Appointments & Fees

 

Three female students sit with their laptops at a table.

 

Art therapy does not require talent in art, only a willingness to create. Set up an appointment with the GW Art Therapy Clinic (GWATC) today. 

A typical art therapy session lasts 45–50 minutes, although occasionally the clinician may find extended sessions to be helpful. Most clients are followed in 1:1 individual therapy sessions with one therapist throughout the academic year. The GWATC also offers group and family art therapy as needed, usually in the spring semester. 

The GWATC offers about 40 sessions each week from September through July. The clinic is closed on university holidays and breaks, as outlined in the GW Academic Calendar.

 

What Is Art Therapy?

 


Make an Appointment

Contact the GWATC to set up a free intake meeting, in person or over the phone. In the initial screening, you will meet with the graduate student(s) and/or director to review your history and reasons for pursuing art therapy. 

Returning patients may leave voicemail messages for their therapists on our clinic line.

 

A client who is currently abusing substances that interfere with daily functioning, or who is actively suicidal or homicidal, or who has a serious mental illness requiring intensive treatment and medical management may not be appropriate for services at the GWATC. We are also not an appropriate provider for those who are involved in legal issues or court referred.

In some cases we will work with clients who have recently been discharged from a more intensive therapeutic setting (hospital or day center) and who is also in treatment with another outside primary therapist. 

If a person is deemed ineligible for art therapy services at the clinic, we can provide referral to other providers and agencies. If a current client becomes suicidal or it becomes evident that the individual being seen in the clinic requires a higher level of treatment, clinicians may be required to terminate services and/or refer that person to a more appropriate level of care.

All new patients will need to fill out an intake form. You may also be asked to sign a release form so that clinicians can collaborate with their peers who you may be working with. You are also welcome to bring any pertinent records you would like us to see, such as psychological or educational evaluations.

 

Art Therapy Clinic New Patient Intake Form (PDF)

At this meeting we will determine if art therapy is a good fit. Intake meetings are usually scheduled during daytime hours and last about an hour. For children age 8 or younger, we typically suggest that parents or guardians accompany them to the initial session. You may want to bring any testing or other background reports to this meeting.

Sometimes clients may be working with other “verbal” therapies in conjunction with the art therapy. In these cases, we may ask your permission to consult with other clinicians who are treating you. In such cases, you will sign a release form at intake.

For training purposes, all sessions are digitally recorded so that students can review their work in a confidential classroom setting. All clients will be informed of the recording policy upon their initial contact with the GWATC and will not begin treatment in the center without agreeing to and signing the forms regarding audio or video taping. Confidentiality regarding taping and viewing tapes will be strictly maintained according to the American Art Therapy Association and Virginia Board of Counseling codes of ethics.

Contrary to popular belief, one does not need to have any art “talent” to benefit from art therapy.
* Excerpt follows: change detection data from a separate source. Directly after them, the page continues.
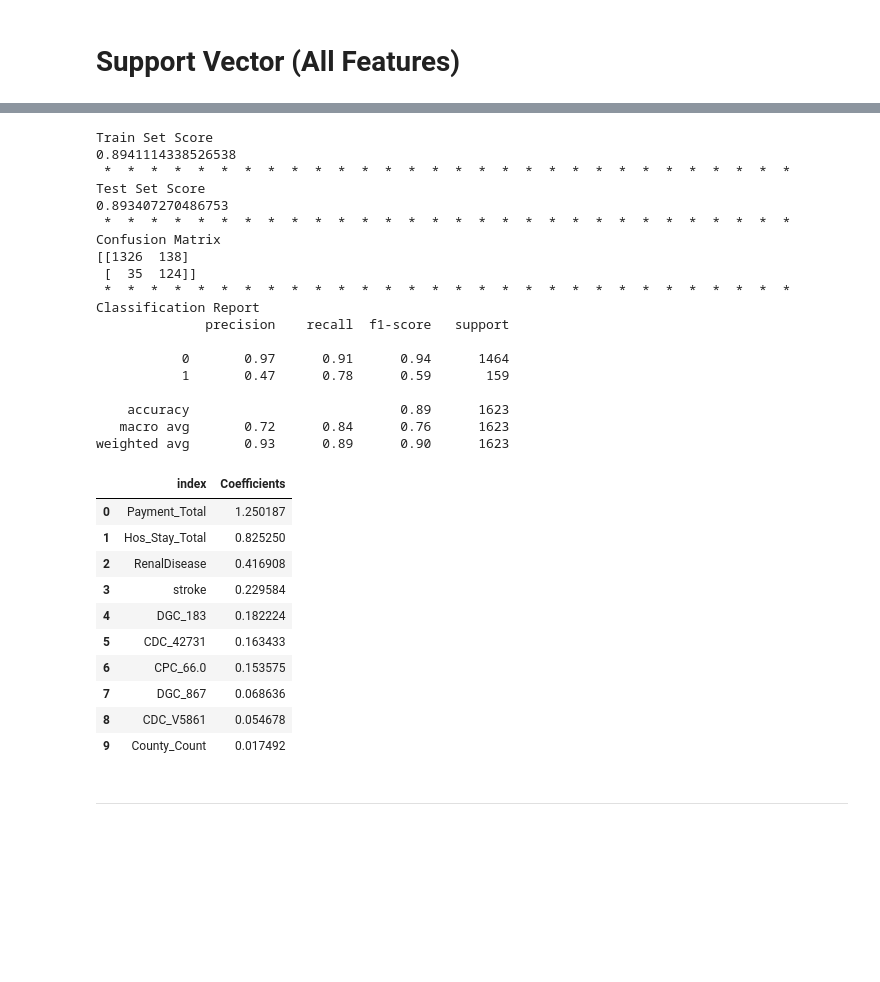
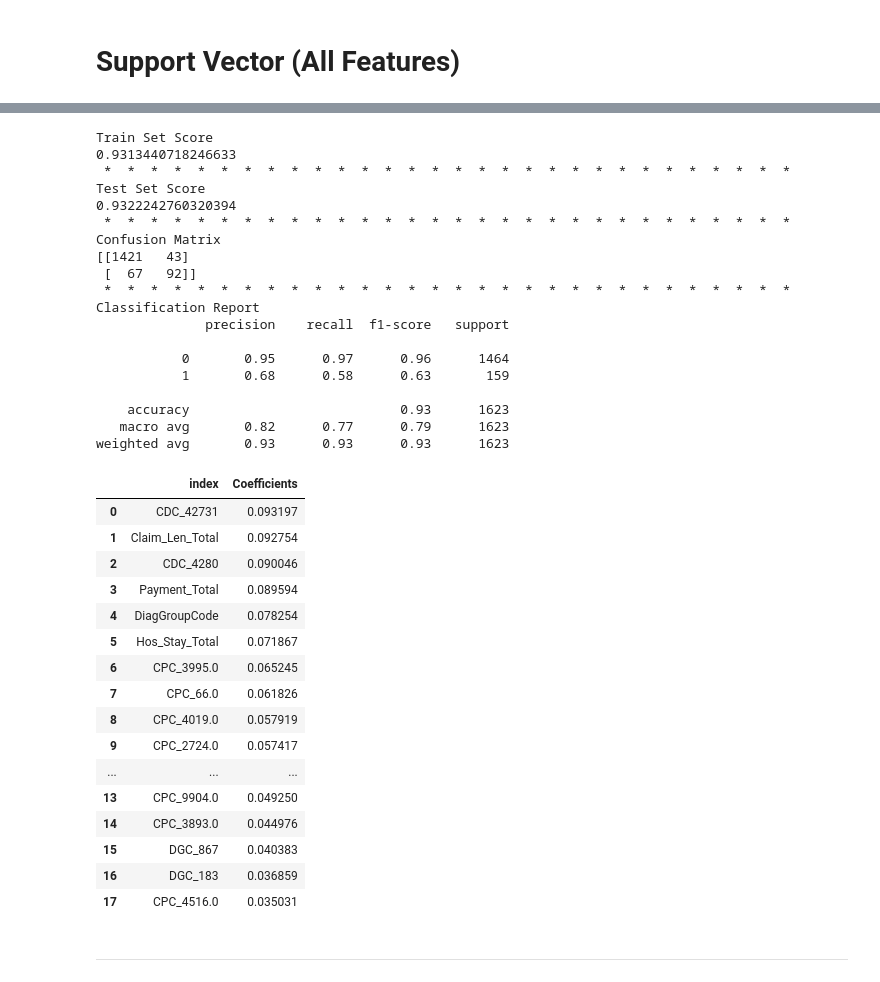
Before and after one commit to SubornaN/Health_Care_Fraud_Detection, a Jupyter notebook: Fraud_Detection_EDA_4.ipynb, the cells around one changed output, grey strips where cells are left out. Cells and saved outputs as stored; diff of their text form; code cells hidden in the pictures; blank space fills up the shorter version.

```diff
--- a/Fraud_Detection_EDA_4.ipynb
+++ b/Fraud_Detection_EDA_4.ipynb
@@ -1377,19 +1365,24 @@ Feature_Importance9.loc[Feature_Importance9.Coefficients > 0]
 # %%
 svc = SVC(kernel='linear', class_weight = 'balanced', random_state = 42)
 
-X = Train_set[['Payment_Total',
+X = Train_set[['DiagGroupCode',
  'Hos_Stay_Total',
- 'RenalDisease',
+ 'Payment_Total',
+ 'CPC_66.0',
+ 'CPC_3995.0',
+ 'CPC_2724.0',
+ 'CPC_4019.0',
+ 'CPC_8154.0',
+ 'CPC_9904.0',
+ 'CPC_8151.0',
+ 'DGC_204',
+ 'CDC_4280',
+ 'DGC_867',
+ 'CPC_3893.0',
  'CDC_42731',
- 'stroke',
- 'County_Count',
- 'CPC_66.0',
+ 'CPC_4516.0',
  'DGC_183',
- 'DGC_867',
- 'Heartfailure',
- 'DGC_204',
- 'CDC_V5861',
- 'State_Count']]
+ 'Claim_Len_Total']]
 
 y = Train_set['PotentialFraud']
 
@@ -1400,7 +1393,7 @@ X_test = preprocessing.scale(X_test) # scaling the X variables
 
 ##############################################################
 
-grid_params = {'C': [ 0.1, 0.2, 0.3, 0.4, 0.5, 0.6, 0.7, 0.8, 0.9, 1]}
+grid_params = {'C': [ 0.0001, 0.001, 0.01, 0.1, 0.2, 0.3, 0.4, 0.5, 0.6, 0.7, 0.8, 0.9, 1]}
 
 gs_svc = GridSearchCV(svc, grid_params, cv = 3, scoring = 'accuracy')
 %time gs_svc.fit(X_train, y_train)
@@ -1427,5 +1421,5 @@ Best Score: 0.891999486377072
 # %%
-svc.set_params(kernel='linear', class_weight = 'balanced', random_state = 42, C = 0.3)
+svc.set_params(kernel='linear', class_weight = 'balanced', random_state = 42, C = 0.0001)
 svc.fit(X_train, y_train)
 y_pred = svc.predict(X_test)
 # %%
@@ -1442,40 +1436,46 @@ print('Classification Report')
 print(classification_report(y_test, y_pred))
 # %% [output]
 Train Set Score
-0.8941114338526538
+0.9313440718246633
  *  *  *  *  *  *  *  *  *  *  *  *  *  *  *  *  *  *  *  *  *  *  *  *  *  *  *  *  *  *
 Test Set Score
-0.893407270486753
+0.9322242760320394
  *  *  *  *  *  *  *  *  *  *  *  *  *  *  *  *  *  *  *  *  *  *  *  *  *  *  *  *  *  *
 Confusion Matrix
-[[1326  138]
- [  35  124]]
+[[1421   43]
+ [  67   92]]
  *  *  *  *  *  *  *  *  *  *  *  *  *  *  *  *  *  *  *  *  *  *  *  *  *  *  *  *  *  *
 Classification Report
               precision    recall  f1-score   support
 
-           0       0.97      0.91      0.94      1464
-           1       0.47      0.78      0.59       159
+           0       0.95      0.97      0.96      1464
+           1       0.68      0.58      0.63       159
 
-    accuracy                           0.89      1623
-   macro avg       0.72      0.84      0.76      1623
-weighted avg       0.93      0.89      0.90      1623
+    accuracy                           0.93      1623
+   macro avg       0.82      0.77      0.79      1623
+weighted avg       0.93      0.93      0.93      1623
 # %%
-Feature_Importance9 = pd.DataFrame(np.column_stack(svc.coef_ ), index = X.columns, columns = ['Coefficients']).\
+Feature_Importance10 = pd.DataFrame(np.column_stack(svc.coef_ ), index = X.columns, columns = ['Coefficients']).\
 sort_values(ascending = False, by = 'Coefficients').reset_index()
-Feature_Importance9.loc[Feature_Importance9.Coefficients > 0.0099]
+Feature_Importance10.loc[Feature_Importance10.Coefficients > 0.01]
 # %% [output]
 |  | index | Coefficients |
-| 0 | Payment_Total | 1.250187 |
-| 1 | Hos_Stay_Total | 0.825250 |
-| 2 | RenalDisease | 0.416908 |
-| 3 | stroke | 0.229584 |
-| 4 | DGC_183 | 0.182224 |
-| 5 | CDC_42731 | 0.163433 |
-| 6 | CPC_66.0 | 0.153575 |
-| 7 | DGC_867 | 0.068636 |
-| 8 | CDC_V5861 | 0.054678 |
-| 9 | County_Count | 0.017492 |
+| 0 | CDC_42731 | 0.093197 |
+| 1 | Claim_Len_Total | 0.092754 |
+| 2 | CDC_4280 | 0.090046 |
+| 3 | Payment_Total | 0.089594 |
+| 4 | DiagGroupCode | 0.078254 |
+| 5 | Hos_Stay_Total | 0.071867 |
+| 6 | CPC_3995.0 | 0.065245 |
+| 7 | CPC_66.0 | 0.061826 |
+| 8 | CPC_4019.0 | 0.057919 |
+| 9 | CPC_2724.0 | 0.057417 |
+| ... | ... | ... |
+| 13 | CPC_9904.0 | 0.049250 |
+| 14 | CPC_3893.0 | 0.044976 |
+| 15 | DGC_867 | 0.040383 |
+| 16 | DGC_183 | 0.036859 |
+| 17 | CPC_4516.0 | 0.035031 |
 # %% [markdown]
 ********************************************************
 # %% [markdown]
```
Also changed, not shown: parts of 74 cells of this notebook.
Art therapy provides a unique vehicle for accessing and expressing feelings that may be difficult to describe with words. 

Art making can include a range of tasks such as simple line drawings, exploring watercolor, making a clay sculpture or sewing in cloth. Depending on the needs and goals of the individual client, the art therapist may suggest another spontaneous drawing medium or method.

Once artwork is complete, the art therapist and client will review together the process and product. In art therapy, we tend to focus more on the process than the final art product, as we are interested in each individual’s personal experience of creating artwork. Often through this exploration, clients will find symbolic meaning in artwork. Art therapy is a great way to learn about oneself.

Our art therapy sessions are conducted on a weekly basis at a time that is convenient for you and your student art therapist. 

We require 24 hours' notice for cancellation; otherwise clients will be expected to pay in full for missed sessions.

We realize that art therapy is not for everyone, and sometimes a therapist and client are not a good fit. We encourage clients to be as open as possible with their therapist and discuss any concerns, discomfort or problems as they arise. This openness can make all the difference between a “bad” and a “good” ending.

Whether it is time to end therapy due to schedule changes or clinical or personality issues, we ask that you spend at least 1-2 sessions discussing the situation with your art therapist. Sometimes the discussion can lead to a resolution or facilitate a good way to move forward.

Saying goodbye when ending therapy is an important aspect of the therapeutic relationship and often helps both client and therapist wrap up the work that has been done.

 


Services and Fees

We offer a sliding-fee scale to keep our services affordable. Fees range from $5 to $75, depending on income and other circumstances. At the initial intake session, we will ask you what you feel you are reasonably able to pay. Payment can be made by cash or check made out to “The George Washington University.”

Our fees allow us to provide a range of quality art materials. We are a fee-for-service clinic, meaning that you are responsible for payment in full at each session. Because we do not officially diagnose clients, we are unable to provide you with a statement or bill for your sessions, and we do not work with any insurance companies.